Florida Democratic Representative Val Demings said Saturday that she believes former President Donald Trump would sell U.S. intelligence briefings, if given the chance.

"I believe this former president, and I believe it with all of my heart, would use intelligence as a bargaining chip or sell it to the highest bidder," Demings said during an interview on MSNBC.

"We don't trust our former president, and neither do many of our allies around the world," added Demings, who serves on the House's Judiciary, Homeland Security, and Intelligence committees.

Demings' remarks come after President Joe Biden said that there is "no need" for Trump to continue receiving intelligence briefings following his departure from office.

As a courtesy, former presidents are often given the opportunity to receive continued intelligence at the oversight of the new commander-in-chief.

But in a new interview with CBS News, Biden said that Trump's "erratic behavior" would be reason enough to keep him from receiving the briefings.

"I just think that there is no need for him to have the intelligence briefings. What value is giving him an intelligence briefing? What impact does he have at all, other than the fact he might slip and say something?" the president said during the interview that will air Sunday.

Val Demings
Rep. Val Demings (D-FL) said Saturday she believes former President Donald Trump would sell U.S. intelligence "to the highest bidder." Here, Demings questions former State Department special envoy to Ukraine Kurt Volker and former National Security Council Senior Director for European and Russian Affairs Tim Morrison before the House Intelligence Committee on Capitol Hill November 19, 2019 in Washington, D.C. Shawn Thew/Getty

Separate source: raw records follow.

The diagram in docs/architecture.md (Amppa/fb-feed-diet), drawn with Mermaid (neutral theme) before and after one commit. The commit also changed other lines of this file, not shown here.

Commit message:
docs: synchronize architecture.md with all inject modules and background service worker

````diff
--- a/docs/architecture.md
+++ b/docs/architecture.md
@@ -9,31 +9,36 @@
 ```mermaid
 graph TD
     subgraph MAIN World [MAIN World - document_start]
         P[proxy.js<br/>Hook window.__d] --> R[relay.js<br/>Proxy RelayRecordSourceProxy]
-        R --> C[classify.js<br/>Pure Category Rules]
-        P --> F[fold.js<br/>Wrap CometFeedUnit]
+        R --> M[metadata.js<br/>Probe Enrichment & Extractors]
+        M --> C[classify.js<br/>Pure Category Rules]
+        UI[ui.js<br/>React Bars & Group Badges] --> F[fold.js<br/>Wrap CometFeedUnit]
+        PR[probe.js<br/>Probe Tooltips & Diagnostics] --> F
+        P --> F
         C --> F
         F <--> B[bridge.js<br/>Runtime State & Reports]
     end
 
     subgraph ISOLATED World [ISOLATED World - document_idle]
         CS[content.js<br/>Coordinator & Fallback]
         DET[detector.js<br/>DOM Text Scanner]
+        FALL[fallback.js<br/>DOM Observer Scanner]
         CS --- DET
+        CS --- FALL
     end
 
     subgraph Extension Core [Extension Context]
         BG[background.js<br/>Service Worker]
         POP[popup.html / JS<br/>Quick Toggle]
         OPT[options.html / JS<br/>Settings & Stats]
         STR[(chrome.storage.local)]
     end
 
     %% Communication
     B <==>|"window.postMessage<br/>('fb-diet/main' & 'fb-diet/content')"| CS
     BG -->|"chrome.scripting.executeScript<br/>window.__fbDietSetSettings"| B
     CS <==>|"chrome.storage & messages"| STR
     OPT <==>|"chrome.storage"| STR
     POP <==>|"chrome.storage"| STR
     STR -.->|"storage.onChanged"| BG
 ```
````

Demings said Trump proved himself an untrustworthy source during his time in office by "snuggling up" with North Korean leader Kim Jong Un and Russian President Vladimir Putin.

"We watched this president in action for four years. We saw him stand on the stage with Vladimir Putin in Helsinki and basically do everything but ask the Russian dictator for his autograph. We've seen him on a phone call with the Russian dictator and refuse to ask him about bounties put on the heads of American soldiers," she said.

"We've seen him snuggle up with Kim Jong Un of North Korea," she added. "There is no circumstance where the former president should receive any intelligence. Not now or quite frankly, in the future."

The only situation that would garner an intelligence briefing, Deming added, would be if the government had information that could be used to protect the former president's safety.

Even then, that info would be need to be "clearly and narrowly defined," she said.

Demings' remarks come days before Trump's impeachment hearing is scheduled to take place in the Senate.

The former president was impeached by the House of Representatives for the second time last month on charges of "inciting an insurrection," after a violent mob of his supporters stormed the Capitol on January 6.

"Donald Trump was impeached, and hopefully will be convicted, because of the role he played in inciting a riot on January 6," Deming added on Saturday. "The question has come up: 'Should he receive intelligence briefings?' The answer is, based on this intelligence committee member's opinion, 'no.'"

Newsweek reached out to Demings for additional comment, but did not hear back in time for publication.